Despite searching far and wide for footage of an event that has altered the trajectory of humanity, for better or worse, I have only 15 cumulative seconds of footage. Apparently not one person at a popular music festival was recording when Dan Carter, wearing a red hoodie and standing in a field, appeared on a jumbotron and said something like “Hey it’s Dan Carter, my friends Peking Duk are about to play.”
His voice was somehow louder on its own than Grace Jones’s entire band. He was the voice of reckoning, booming down on all the old people who just wanted a moment to process what they’d witnessed and then walk directly out of the festival gates.
“MAKE SOME NOISE,” he yelled, still very much standing alone in a field, “IF YOU WANNA HEAR SOME PEKING DUUUUK.”
The crowd stayed quiet, but maybe their cheers were simply overshadowed by the reappearance of the air horn. The old people around me spun on the spot, waiting for their ascension in what was definitely the rapture.
“MAKE SOME NOISE”
Dan Carter was yelling again. Some comes-with-the-app disco effects were playing out on the screen.
“IF YOU WANNA HEAR SOME PEEEKIIIINNNGGG DUUUUUKK!”
For the third time the air horn sounded. The Grace Jones crowd surged away. Not in any particular direction, just away. Eyes were trained on the ground in the 9pm darkness. When Grace Jones began, it was light, quiet, and a joy. When Grace Jones ended and the air horn began, it was dark, loud, and we were about to die in a stampede to the gates.

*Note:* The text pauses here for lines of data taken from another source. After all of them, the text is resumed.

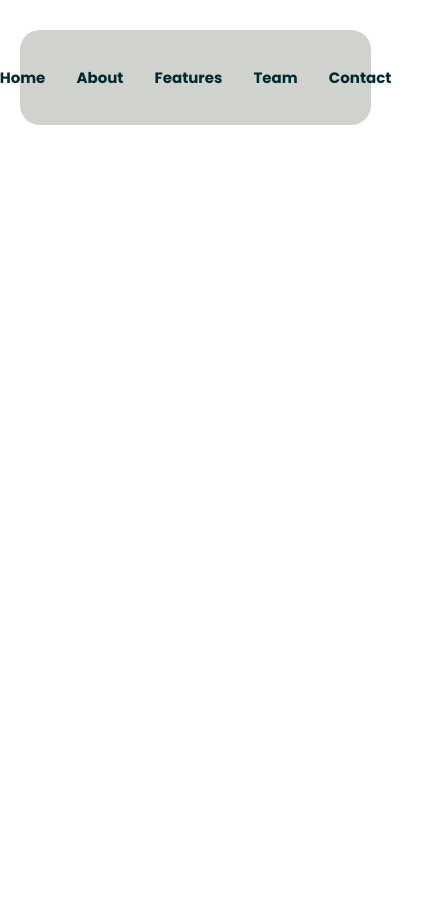
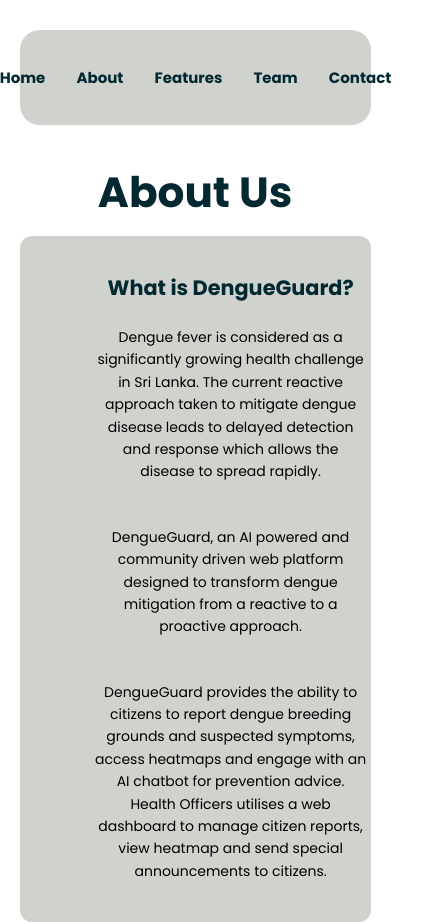
Before and after one commit to chameenamanjana/dengueguard-landing-page, a React (Vite) app in the folder DengueGuard/: page / in a window 390 px wide. Shown: the whole page, 422 px wide, since content can reach past the window. Before the commit the page ends 844 px from the top, so only its background shows below. Built offline with nearby package versions, Linux system fonts and the light colour scheme.

Commit message:
added about

```diff
--- a/DengueGuard/src/App.jsx
+++ b/DengueGuard/src/App.jsx
@@ -2,7 +2,9 @@ import { useState } from 'react'
 import reactLogo from './assets/react.svg'
 import viteLogo from '/vite.svg'
 import Navbar from './components/Navbar/Navbar'
+import About from './components/About/About'
 import './App.css'
+import Footer from './components/Footer/Footer'
 
 function App() {
 
@@ -10,6 +12,7 @@ function App() {
   return (
     <>
       <Navbar/>
+      <About/>
     </>
   )
 }
--- a/DengueGuard/src/components/About/About.jsx
+++ b/DengueGuard/src/components/About/About.jsx
@@ -0,0 +1,46 @@
+import "./about.css";
+
+function About() {
+  return (
+    <>
+      <br></br>
+      <br></br>
+      <br></br>
+      <br></br>
+      <br></br>
+      <br></br>
+      <br></br>
+      <h2 className="main-heading">About Us</h2>
+      <div className="container">
+        <div className="about">
+          <div className="about-text">
+            <h2 className="main-title">What is DengueGuard?</h2>
+            <br></br>
+
+            <p>
+              Dengue fever is considered as a significantly growing health
+              challenge in Sri Lanka. The current reactive approach taken to
+              mitigate dengue disease leads to delayed detection and response
+              which allows the disease to spread rapidly.
+            </p>
+            <br></br>
+            <p>
+              DengueGuard, an AI powered and community driven web platform
+              designed to transform dengue mitigation from a reactive to a
+              proactive approach.
+            </p>
+            <br></br>
+            <p> DengueGuard provides the ability to
+              citizens to report dengue breeding grounds and suspected symptoms,
+              access heatmaps and engage with an AI chatbot for prevention
+              advice. Health Officers utilises a web dashboard to manage citizen
+              reports, view heatmap and send special announcements to citizens.
+            </p>
+          </div>
+        </div>
+      </div>
+    </>
+  );
+}
+
+export default About;
--- a/DengueGuard/src/components/About/about.css
+++ b/DengueGuard/src/components/About/about.css
@@ -0,0 +1,66 @@
+.main-title {
+    font-size: 35px;
+    color: #022832;
+}
+
+.main-title:hover {
+    transition: 0.3s ease-in;
+    color: #058fb6;
+}
+.about {
+    width: 70%;
+    margin: auto;
+    display: flex;
+    justify-content: center;
+}
+
+.main-heading {
+    text-align: center;
+    font-size: 5vh;
+    color: #022832;
+}
+
+p {
+    line-height: 1.5;
+}
+
+p:hover {
+    color: #016c9e;
+    transition: 0.3s ease-in-out
+}
+
+.about-text {
+    margin-left: 25px;
+}
+
+h1 {
+    text-align: center;
+}
+
+@media (max-width: 600px) {
+  .main-title {
+    font-size: 1.3rem;
+  }
+
+  .about {
+    flex-direction: column;
+    width: 98vw;
+    align-items: center;
+  }
+  .about-image {
+    width: 90vw;
+    max-width: 250px;
+    margin-top: 20px;
+  }
+  .about-text {
+    margin-top: 16px;
+    margin-left: 0;
+    text-align: center;
+  }
+  p {
+    font-size: 14px;
+    line-height: 1.6;
+    max-width: 70vw;
+    margin-bottom: 20px;
+  }
+}
--- a/DengueGuard/src/index.css
+++ b/DengueGuard/src/index.css
@@ -6,3 +6,54 @@
     box-sizing: border-box;
     font-family: "Poppins", sans-serif;
 }
+
+.container {
+  background-color: #CFD2CD;
+  border-radius: 20px;
+  width: 80%;
+  margin: auto;
+  padding: 40px;
+  margin-top: 20px;
+}
+
+button {
+  border-radius: 15px;
+  padding: 15px;
+  background-color: #e7e7e7;
+}
+
+button:hover {
+  background-color: #c2c1c1;
+  cursor: pointer;
+}
+
+@media (max-width: 1200px) {
+    .container {
+        width: 90vw;
+        padding: 32px 16px;
+    }
+    button {
+        padding: 14px 20px;
+        font-size: 1rem;
+    }
+}
+
+@media (max-width: 600px) {
+  .container {
+    padding: 20px;
+    margin-top: 12px;
+    border-radius: 12px;
+  }
+  body {
+    font-size: 15px;
+  }
+
+  h1 {
+    font-size: 1.5rem;
+  }
+  button {
+    width: 100%;
+    padding: 12px 0;
+    font-size: 1rem;
+  }
+}
```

Up on the big screen, as the air horn blew, Dan Carter turned around and punted a ball into the distance. Where did that ball come from? Was he holding it the whole time? Then he either fist pumped or danced for two seconds and the moment ended. A movie production company jig began, followed by Peking Duk’s first song. As we fled, I saw an old couple had chosen to dance while the world ended. Respect.

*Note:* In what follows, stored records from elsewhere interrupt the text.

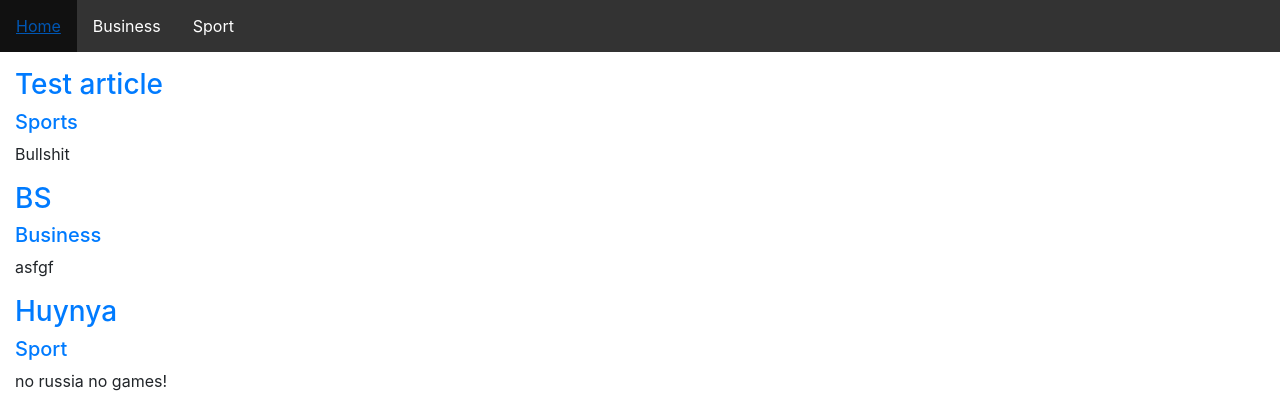
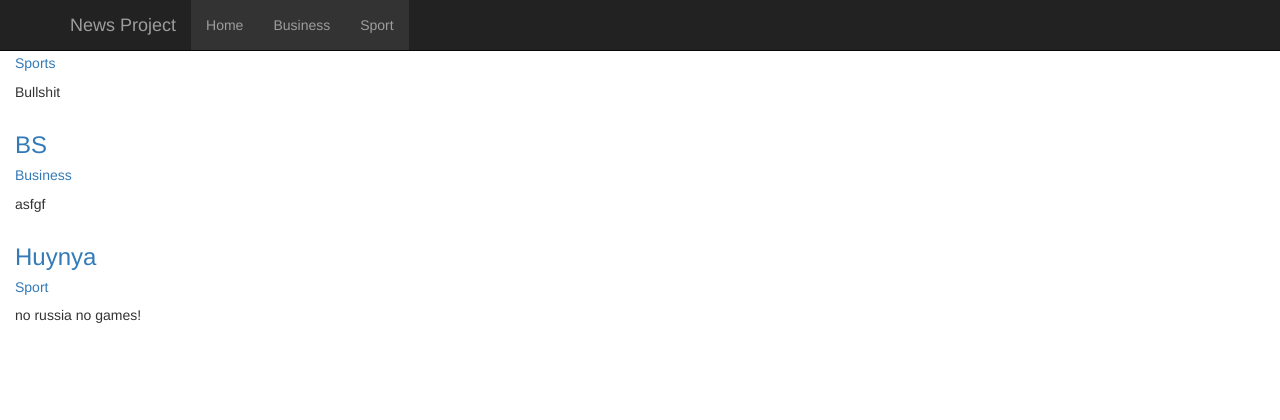
Before and after one commit to geekkun/webn, a Django app: template theapp/templates/theapp/news.html in a window 1280 px wide. Shown: the top 420 px of the page. Run offline with Django 3.2, Linux system fonts and the light colour scheme; the template is opened without the code that fills it: values that come from a table or form of the project are taken from there, others are empty; data comes from the database, SQL or seed files in the repository; parts of the project's set-up code (start-up, migrations or seed data) failed here and were passed over; some libraries are stand-ins or nearby versions.

Commit message:
Update base.html

```diff
--- a/theapp/templates/theapp/base.html
+++ b/theapp/templates/theapp/base.html
@@ -1,22 +1,43 @@
 <!DOCTYPE html>
 <html lang="en">
 <head>
-    <meta charset="UTF-8">
+    <meta charset="utf-8">
+    <meta http-equiv="X-UA-Compatible" content="IE=edge">
+    <meta name="viewport" content="width=device-width, initial-scale=1">
     <title>News</title>
     {% load static %}
     <link rel="stylesheet" type="text/css" href="{% static 'theapp/style.css' %}">
-    <link rel="stylesheet" href="https://maxcdn.bootstrapcdn.com/bootstrap/4.0.0-beta.2/css/bootstrap.min.css" integrity="sha384-PsH8R72JQ3SOdhVi3uxftmaW6Vc51MKb0q5P2rRUpPvrszuE4W1povHYgTpBfshb" crossorigin="anonymous">
+    <link href="{% static 'theapp/bootstrap.min.css' %}" rel="stylesheet">
 </head>
 <body>
-    {% block menu %}
-        <ul>
-            <li><a href="#home">Home</a></li>
-            <li><a href="#bs">Business</a></li>
-            <li><a href="#sp">Sport</a></li>
-        </ul>
-    {% endblock menu %}
+
+    <nav class="navbar navbar-inverse navbar-fixed-top">
+      <div class="container">
+        <div class="navbar-header">
+          <button type="button" class="navbar-toggle collapsed" data-toggle="collapse" data-target="#navbar" aria-expanded="false" aria-controls="navbar">
+            <span class="sr-only">Toggle navigation</span>
+            <span class="icon-bar"></span>
+            <span class="icon-bar"></span>
+            <span class="icon-bar"></span>
+          </button>
+          <a class="navbar-brand" href="/news/">News Project</a>
+        </div>
+        <div id="navbar" class="collapse navbar-collapse">
+          <ul class="nav navbar-nav">
+            <li class="active"><li><a href="/news/">Home</a></li>
+            <li><a href="/news/bs/">Business</a></li>
+            <li><a href="/news/sp/">Sport</a></li>
+          </ul>
+        </div><!--/.nav-collapse -->
+      </div>
+    </nav>
+
     <div class="container-fluid">
     {% block content %}{% endblock content %}
     </div>
+
+    <script src="https://ajax.googleapis.com/ajax/libs/jquery/1.12.4/jquery.min.js"></script>
+    <script>window.jQuery || document.write('<script src="../../assets/js/vendor/jquery.min.js"><\/script>')</script>
+    <script src="{% static 'theapp/bootstrap.min.js' %}"></script>
 </body>
 </html>
```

I wanted answers. How had this happened? Who was responsible? Was it actually just a really good Tom Sainsbury impression? All through Phoenix’s stellar final set, I thought about Dan Carter’s friendship with Peking Duk. I thought about Dan Carter listening to Peking Duk. I thought about Dan Carter yelling “make some noise if you wanna hear Peking Duuuuuk!”
I didn’t sleep that night.

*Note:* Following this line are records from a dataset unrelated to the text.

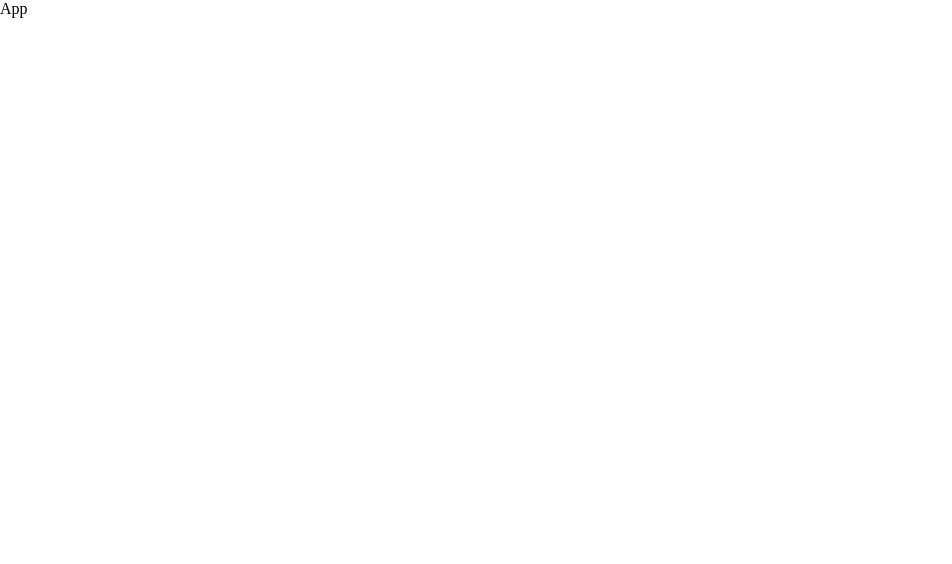
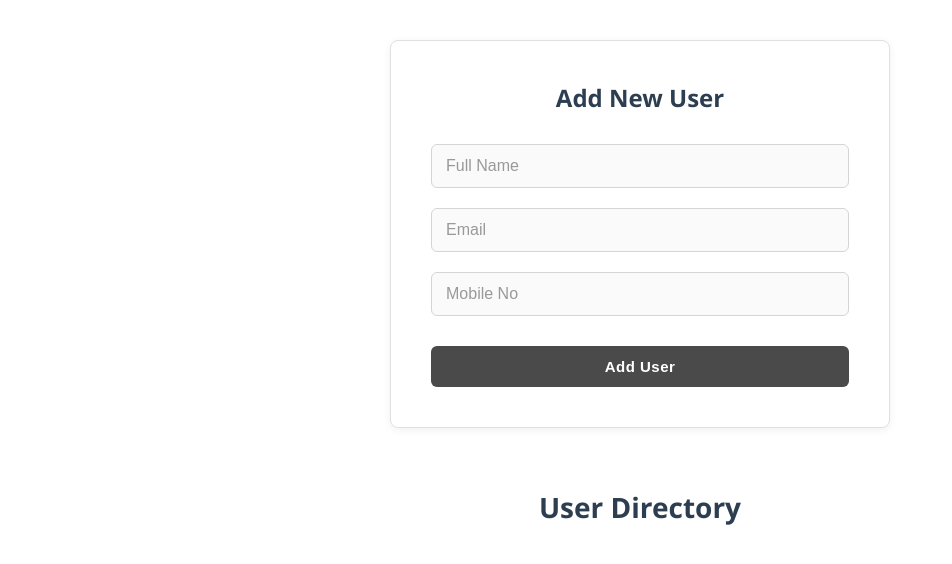
Before and after one commit to gauravsoni97/machine_coding_round, a React (Vite) app in the folder ReactJs/user_management/: page / in a window 1280 px wide. Shown: the top 564 px of the page, without its empty margins (0-952 px from the left). Built offline with nearby package versions, Linux system fonts and the light colour scheme.

Commit message:
listItem addition in user list

```diff
--- a/ReactJs/user_management/index.html
+++ b/ReactJs/user_management/index.html
@@ -4,7 +4,7 @@
     <meta charset="UTF-8" />
     <link rel="icon" type="image/svg+xml" href="/favicon.svg" />
     <meta name="viewport" content="width=device-width, initial-scale=1.0" />
-    <title>user_management</title>
+    <title>User Management</title>
   </head>
   <body>
     <div id="root"></div>
--- a/ReactJs/user_management/src/App.jsx
+++ b/ReactJs/user_management/src/App.jsx
@@ -1,9 +1,16 @@
-import React from 'react'
+import React, { useState } from "react";
+import AddUserForm from "./components/AddUserForm";
+import UserList from "./components/UserList";
 
 const App = () => {
+  const [listData, setListData] = useState([]);
+
   return (
-    <div>App</div>
-  )
-}
+    <div>
+      <AddUserForm setListData={setListData} />
+      <UserList listData={listData} />
+    </div>
+  );
+};
 
-export default App
+export default App;
--- /dev/null
+++ b/ReactJs/user_management/src/components/AddUserForm.jsx
@@ -0,0 +1,66 @@
+import React, { useState } from "react";
+import "../styles/AddUserForm.css";
+
+const AddUserForm = ({setListData}) => {
+  const [userData, setUserData] = useState({
+    userName: "",
+    email: "",
+    phone: "",
+  });
+
+  const handleChange = (e) => {
+    const { name, value } = e.target;
+    setUserData((prev) => ({
+      ...prev,
+      [name]: value,
+    }));
+  };
+
+  const handleSubmit = (e) => {
+    e.preventDefault();
+    if (userData.userName && userData.email && userData.phone) {
+      setListData([userData])
+      setUserData({ userName: "", email: "", phone: "" });
+      console.log("Submitted user:", userData);
+    }
+  };
+
+  return (
+    <div className="form-container">
+      <h2>Add New User</h2>
+      <form onSubmit={handleSubmit}>
+        <div className="form-group">
+          <input
+            name="userName"
+            value={userData.userName}
+            onChange={handleChange}
+            type="text"
+            placeholder="Full Name"
+          />
+        </div>
+        <div className="form-group">
+          <input
+            name="email"
+            value={userData.email}
+            onChange={handleChange}
+            type="email"
+            placeholder="Email"
+          />
+        </div>
+        <div className="form-group">
+          <input
+            name="phone"
+            value={userData.phone}
+            onChange={handleChange}
+            type="tel"
+            placeholder="Mobile No"
+          />
+        </div>
+
+        <button type="submit">Add User</button>
+      </form>
+    </div>
+  );
+};
+
+export default AddUserForm;
--- /dev/null
+++ b/ReactJs/user_management/src/components/UserList.jsx
@@ -0,0 +1,32 @@
+import React from "react";
+import "../styles/UserList.css";
+
+const UserList = ({ listData }) => {
+  console.log(listData);
+
+  return (
+    <div className="user-list-container">
+      <h1>User Directory</h1>
+      <div className="users-grid">
+        {listData?.map((ele) => (
+          <div key={ele} className="user-card">
+            <div className="user-card-field">
+              <span className="user-card-label">Name</span>
+              <div className="user-card-value">{ele?.userName}</div>
+            </div>
+            <div className="user-card-field">
+              <span className="user-card-label">Email</span>
+              <div className="user-card-value">{ele?.email}</div>
+            </div>
+            <div className="user-card-field">
+              <span className="user-card-label">Phone</span>
+              <div className="user-card-value">{ele?.phone}</div>
+            </div>
+          </div>
+        ))}
+      </div>
+    </div>
+  );
+};
+
+export default UserList;
--- /dev/null
+++ b/ReactJs/user_management/src/styles/AddUserForm.css
@@ -0,0 +1,70 @@
+.form-container {
+    max-width: 500px;
+    margin: 40px auto;
+    padding: 40px;
+    background: #ffffff;
+    border-radius: 8px;
+    border: 1px solid #e0e0e0;
+    box-shadow: 0 2px 8px rgba(0, 0, 0, 0.06);
+    font-family: 'Segoe UI', Tahoma, Geneva, Verdana, sans-serif;
+}
+
+.form-container h2 {
+    text-align: center;
+    color: #2c3e50;
+    margin-bottom: 30px;
+    font-size: 24px;
+    font-weight: 600;
+}
+
+.form-group {
+    margin-bottom: 20px;
+}
+
+.form-container input {
+    width: 100%;
+    padding: 12px 14px;
+    border: 1px solid #d5d5d5;
+    border-radius: 6px;
+    font-size: 16px;
+    background: #fafafa;
+    color: #333;
+    transition: all 0.2s ease;
+    box-sizing: border-box;
+}
+
+.form-container input::placeholder {
+    color: #999;
+    font-weight: 400;
+}
+
+.form-container input:focus {
+    outline: none;
+    border-color: #888;
+    background: #ffffff;
+    box-shadow: 0 1px 4px rgba(0, 0, 0, 0.08);
+}
+
+.form-container button {
+    width: 100%;
+    padding: 12px;
+    margin-top: 10px;
+    background: #4a4a4a;
+    color: #ffffff;
+    border: none;
+    border-radius: 6px;
+    font-size: 15px;
+    font-weight: 600;
+    cursor: pointer;
+    transition: all 0.2s ease;
+    letter-spacing: 0.5px;
+}
+
+.form-container button:hover {
+    background: #333333;
+    box-shadow: 0 2px 6px rgba(0, 0, 0, 0.1);
+}
+
+.form-container button:active {
+    background: #222222;
+}
--- /dev/null
+++ b/ReactJs/user_management/src/styles/UserList.css
@@ -0,0 +1,71 @@
+.user-list-container {
+  max-width: 1200px;
+  margin: 40px auto;
+  padding: 20px;
+  font-family: 'Segoe UI', Tahoma, Geneva, Verdana, sans-serif;
+}
+
+.user-list-container h1 {
+  text-align: center;
+  color: #2c3e50;
+  margin-bottom: 40px;
+  font-size: 28px;
+  font-weight: 600;
+}
+
+.users-grid {
+  display: grid;
+  grid-template-columns: repeat(auto-fit, minmax(300px, 1fr));
+  gap: 20px;
+  padding: 0;
+}
+
+.user-card {
+  background: #ffffff;
+  border: 1px solid #e0e0e0;
+  border-radius: 8px;
+  padding: 24px;
+  box-shadow: 0 2px 8px rgba(0, 0, 0, 0.06);
+  transition: all 0.2s ease;
+}
+
+.user-card:hover {
+  border-color: #d0d0d0;
+  box-shadow: 0 4px 12px rgba(0, 0, 0, 0.1);
+  transform: translateY(-2px);
+}
+
+.user-card-field {
+  margin-bottom: 16px;
+}
+
+.user-card-field:last-child {
+  margin-bottom: 0;
+}
+
+.user-card-label {
+  font-size: 12px;
+  font-weight: 600;
+  color: #888;
+  text-transform: uppercase;
+  letter-spacing: 0.5px;
+  margin-bottom: 4px;
+  display: block;
+}
+
+.user-card-value {
+  font-size: 16px;
+  color: #2c3e50;
+  font-weight: 500;
+  word-break: break-word;
+}
+
+@media (max-width: 768px) {
+  .users-grid {
+    grid-template-columns: 1fr;
+  }
+
+  .user-list-container {
+    margin: 20px auto;
+  }
+}
```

The next day, after asking online for footage of The Incident and getting no leads, my flatmate Kathleen very calmly mentioned that she had a short recording. God bless Kathleen and may she ascend during the actual rapture which will feature Peking Duk very seriously intoning “rest in peace Whitney Houston” to thousands of drunk kids before playing a techno remix of “I Will Always Love You” like they did on Saturday.
I watched the footage on loop for hours. I now occasionally make the air horn noise in everyday life. I went from believing it was the worst thing to happen at a New Zealand music festival to now believing it’s the greatest moment in New Zealand history.
The clip isn’t great unto itself, though it’s funny to imagine Dan Carter recording his part in France without the air horns and effects, and pausing for the crowd. If that same clip were used during an O-Week set (I’m told it has been) it would be perfect. But having Dan Carter yell at you in a red hoodie mere moments after Grace Jones and her dulcet tones had sashayed off the stage is jarring and should never have been allowed to happen. But it did happen. And we’ll never be the same.
The Spinoff’s music content is brought to you by our friends at Spark, a major sponsor of Auckland City Limits. Listen to all the music you love on Spotify Premium, it’s free on all Spark’s Pay Monthly Mobile plans. Sign up and start listening today.
The Bulletin is The Spinoff’s acclaimed daily digest of New Zealand’s most important stories, delivered directly to your inbox each morning.